We had very comfortable hotel seats. Not so comfortable that one could curl up and sleep in them, but just right. They were arranged around tables, so the congregation was made up of three tables-worth of people. Apparently I'd sat at the youth table.
How would you describe the pre-service atmosphere?
Very chatty from what I could tell. The breakfast was served in a different room from where I was sat. Two chaps were trying to sort out the audio-visual system, with mixed levels of success. There was some panicked searching for a HDMI cable.
What were the exact opening words of the service?
"Morning. Everyone good? Just waiting for a few people to come in."
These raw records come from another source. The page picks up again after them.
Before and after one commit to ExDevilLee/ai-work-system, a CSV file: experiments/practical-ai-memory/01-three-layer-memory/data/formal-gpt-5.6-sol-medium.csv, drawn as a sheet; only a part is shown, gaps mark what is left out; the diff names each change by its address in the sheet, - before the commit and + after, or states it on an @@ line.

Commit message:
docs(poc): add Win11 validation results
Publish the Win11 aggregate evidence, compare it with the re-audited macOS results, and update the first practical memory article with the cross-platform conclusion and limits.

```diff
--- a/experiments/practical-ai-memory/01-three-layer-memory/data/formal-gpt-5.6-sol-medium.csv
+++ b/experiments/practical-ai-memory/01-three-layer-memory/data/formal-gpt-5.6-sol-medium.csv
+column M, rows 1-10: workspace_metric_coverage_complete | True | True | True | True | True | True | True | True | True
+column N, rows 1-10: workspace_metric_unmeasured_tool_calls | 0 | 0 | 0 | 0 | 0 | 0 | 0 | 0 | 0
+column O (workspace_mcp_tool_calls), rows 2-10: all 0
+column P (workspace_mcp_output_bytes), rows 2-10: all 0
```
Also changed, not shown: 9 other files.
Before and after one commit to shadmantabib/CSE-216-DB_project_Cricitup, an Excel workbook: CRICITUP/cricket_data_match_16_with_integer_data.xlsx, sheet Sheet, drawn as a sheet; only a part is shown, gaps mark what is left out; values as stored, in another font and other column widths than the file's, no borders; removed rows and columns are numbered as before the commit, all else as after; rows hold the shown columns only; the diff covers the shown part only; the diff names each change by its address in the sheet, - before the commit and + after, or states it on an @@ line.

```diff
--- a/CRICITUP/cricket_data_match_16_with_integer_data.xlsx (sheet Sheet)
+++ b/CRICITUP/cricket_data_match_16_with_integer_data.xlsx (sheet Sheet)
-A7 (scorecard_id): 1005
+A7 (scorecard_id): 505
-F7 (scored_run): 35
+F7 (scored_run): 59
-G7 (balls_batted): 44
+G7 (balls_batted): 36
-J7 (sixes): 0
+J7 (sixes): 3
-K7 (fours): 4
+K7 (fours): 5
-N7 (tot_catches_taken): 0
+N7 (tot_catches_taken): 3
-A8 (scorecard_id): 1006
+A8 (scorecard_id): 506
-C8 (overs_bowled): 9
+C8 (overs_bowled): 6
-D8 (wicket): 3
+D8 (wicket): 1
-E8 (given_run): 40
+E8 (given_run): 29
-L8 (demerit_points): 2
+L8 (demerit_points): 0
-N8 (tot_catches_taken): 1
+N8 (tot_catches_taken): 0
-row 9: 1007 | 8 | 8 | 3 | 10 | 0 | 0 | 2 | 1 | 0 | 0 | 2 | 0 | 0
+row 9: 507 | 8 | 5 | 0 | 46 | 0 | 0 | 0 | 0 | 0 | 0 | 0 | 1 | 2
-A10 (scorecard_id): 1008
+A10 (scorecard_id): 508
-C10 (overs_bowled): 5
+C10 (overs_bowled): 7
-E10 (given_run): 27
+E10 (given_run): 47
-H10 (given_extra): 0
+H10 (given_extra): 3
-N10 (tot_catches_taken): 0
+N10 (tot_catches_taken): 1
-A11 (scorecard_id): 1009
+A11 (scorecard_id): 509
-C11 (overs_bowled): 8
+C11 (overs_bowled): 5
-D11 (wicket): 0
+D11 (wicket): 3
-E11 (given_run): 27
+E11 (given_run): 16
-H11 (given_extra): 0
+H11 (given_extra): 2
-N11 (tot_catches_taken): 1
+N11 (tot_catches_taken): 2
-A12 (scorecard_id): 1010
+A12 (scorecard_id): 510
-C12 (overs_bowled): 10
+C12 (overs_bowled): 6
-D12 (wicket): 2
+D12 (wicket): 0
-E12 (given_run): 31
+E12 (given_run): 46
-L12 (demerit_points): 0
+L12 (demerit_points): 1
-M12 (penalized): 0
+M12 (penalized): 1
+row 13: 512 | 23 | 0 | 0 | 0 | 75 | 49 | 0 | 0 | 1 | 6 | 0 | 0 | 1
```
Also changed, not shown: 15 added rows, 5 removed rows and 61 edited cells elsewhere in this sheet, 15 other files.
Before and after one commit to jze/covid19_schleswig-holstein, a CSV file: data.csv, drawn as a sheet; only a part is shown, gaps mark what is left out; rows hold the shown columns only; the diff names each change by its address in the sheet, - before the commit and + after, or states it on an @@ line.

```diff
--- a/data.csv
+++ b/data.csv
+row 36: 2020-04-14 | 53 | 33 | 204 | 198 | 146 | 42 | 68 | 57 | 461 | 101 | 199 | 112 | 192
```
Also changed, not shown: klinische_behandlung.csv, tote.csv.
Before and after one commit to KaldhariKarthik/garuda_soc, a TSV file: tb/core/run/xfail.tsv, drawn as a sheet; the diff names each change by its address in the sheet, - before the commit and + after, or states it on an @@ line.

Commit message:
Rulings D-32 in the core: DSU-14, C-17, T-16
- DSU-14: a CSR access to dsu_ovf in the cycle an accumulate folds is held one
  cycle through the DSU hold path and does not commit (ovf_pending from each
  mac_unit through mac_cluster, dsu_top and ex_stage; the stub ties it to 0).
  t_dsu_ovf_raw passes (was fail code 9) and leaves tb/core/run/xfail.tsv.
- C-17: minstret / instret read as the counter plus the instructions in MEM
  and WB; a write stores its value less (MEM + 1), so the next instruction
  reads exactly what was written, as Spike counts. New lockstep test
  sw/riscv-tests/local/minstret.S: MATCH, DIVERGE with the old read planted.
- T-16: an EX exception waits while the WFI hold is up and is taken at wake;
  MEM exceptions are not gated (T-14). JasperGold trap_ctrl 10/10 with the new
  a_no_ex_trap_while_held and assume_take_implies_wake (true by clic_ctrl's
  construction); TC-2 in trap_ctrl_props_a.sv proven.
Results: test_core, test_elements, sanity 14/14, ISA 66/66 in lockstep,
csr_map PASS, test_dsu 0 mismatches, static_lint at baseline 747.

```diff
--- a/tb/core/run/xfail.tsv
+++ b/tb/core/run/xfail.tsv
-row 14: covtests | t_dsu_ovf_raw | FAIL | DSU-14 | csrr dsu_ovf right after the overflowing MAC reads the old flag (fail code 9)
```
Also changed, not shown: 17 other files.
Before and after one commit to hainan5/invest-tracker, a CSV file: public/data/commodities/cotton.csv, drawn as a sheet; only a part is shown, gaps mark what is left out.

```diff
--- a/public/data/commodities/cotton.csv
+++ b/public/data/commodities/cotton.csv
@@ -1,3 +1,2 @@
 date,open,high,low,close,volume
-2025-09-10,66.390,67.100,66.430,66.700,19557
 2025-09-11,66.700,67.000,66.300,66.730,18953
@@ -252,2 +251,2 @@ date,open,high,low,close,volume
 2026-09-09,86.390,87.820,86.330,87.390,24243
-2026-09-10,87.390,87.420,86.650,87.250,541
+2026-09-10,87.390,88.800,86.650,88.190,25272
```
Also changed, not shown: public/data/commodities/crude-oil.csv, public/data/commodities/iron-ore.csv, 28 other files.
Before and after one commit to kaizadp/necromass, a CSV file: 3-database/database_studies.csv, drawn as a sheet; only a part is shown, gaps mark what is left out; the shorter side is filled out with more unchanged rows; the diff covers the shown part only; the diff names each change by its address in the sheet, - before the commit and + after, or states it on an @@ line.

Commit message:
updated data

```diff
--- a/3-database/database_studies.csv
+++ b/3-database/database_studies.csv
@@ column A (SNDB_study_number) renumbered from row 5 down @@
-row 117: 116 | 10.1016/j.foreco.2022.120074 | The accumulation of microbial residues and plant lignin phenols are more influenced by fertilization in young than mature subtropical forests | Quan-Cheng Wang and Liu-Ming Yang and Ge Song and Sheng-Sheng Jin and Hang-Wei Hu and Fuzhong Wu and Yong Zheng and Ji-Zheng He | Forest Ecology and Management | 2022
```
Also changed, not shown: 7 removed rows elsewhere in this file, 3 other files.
What books did the congregation use during the service?
There were some Bibles (New International Version) on the table. A variant reading from The Message was also given. There was a projector with some funky graphics on it, on which the only song we sung was projected.
What musical instruments were played?
A single acoustic guitar.
Did anything distract you?
There was a loose-looking tile above my head that kept me wondering if it was about to fall down. Several others looked like they were being held up by sticky tape.
Was the worship stiff-upper-lip, happy clappy, or what?
It was joyfully non-traditional. There was very little sung worship. The service opened with a short, excitable speech by Leanne and we were invited to discuss what Jesus/God meant to us. We wrote these down on pads of headed paper (in the name of the hotel) and were then asked to shout out our answers. The first few suggestions were main man, alpha and friend.
Exactly how long was the sermon?
48 minutes - which was the bulk of the service.
On a scale of 1-10, how good was the preacher?
6 – Gareth managed to be engaging for the best part of an hour, though the talk moved away from scripture fairly quickly into a talk on pop-psychology/self-help.
In a nutshell, what was the sermon about?
It was loosely based on Matthew 16:5-12 (beware the "yeast of the Pharisees"). The problems that we think we see are not the problems we have, and therefore the solutions we come up with are not the solutions to the real problem. In the case of the passage in question, the yeast of the Pharisees and Sadducees was pride. Pride is "when I get in the way of God." We make excuses, but Jesus would never say "I can't," "I won't" or "I haven't," and if we have Jesus inside of us, then neither can we. In order to correct this, we need to be disciples. In the 21st century this is now known as coaching, where a coach is someone who gets you to do what you don't want to do in order that you can be the person you want to be.
Which part of the service was like being in heaven?
Everyone I met was very friendly and engaged with what was going on. This was worship in which everyone was able to participate and contribute to; one could say it paralleled Quakerism in places, even though the worship style was vastly different.
And which part was like being in... er... the other place?
At the end of the service, Gareth asked someone to "bring in both books" and he ended with a sales pitch, asking people to buy these two books that he'd written. He made it clear that it was very important for anyone who was part of the church, as the contents of those books would be the focus of the church's teaching over the next few months. Something about the house of God being turned into a marketplace rang a bell with me, and I don't recall it being smiled upon.
What happened when you hung around after the service looking lost?
I spotted that as soon as the service was over someone started counting the collection, so I made a hasty exit before the Mystery Worship card was found, thus avoiding some possibly awkward questions.
How would you describe the after-service coffee?
I didn't get a chance to sample it, but it looked very good. There was some fruit on offer, as well as leftover >em>pain au chocolat from breakfast.
How would you feel about making another visit (where 10 = ecstatic, 0 = terminal)?
5 – I got the impression that there was great sincerity here, but the reimaging of discipleship as a form of life coaching is a bit too heterodox for my taste.
Did the service make you feel glad to be a Christian?
What one thing will you remember about all this in seven days' time ?
The notion of discipleship as life coaching, followed by wondering what Dietrich Bonhoeffer might make of that.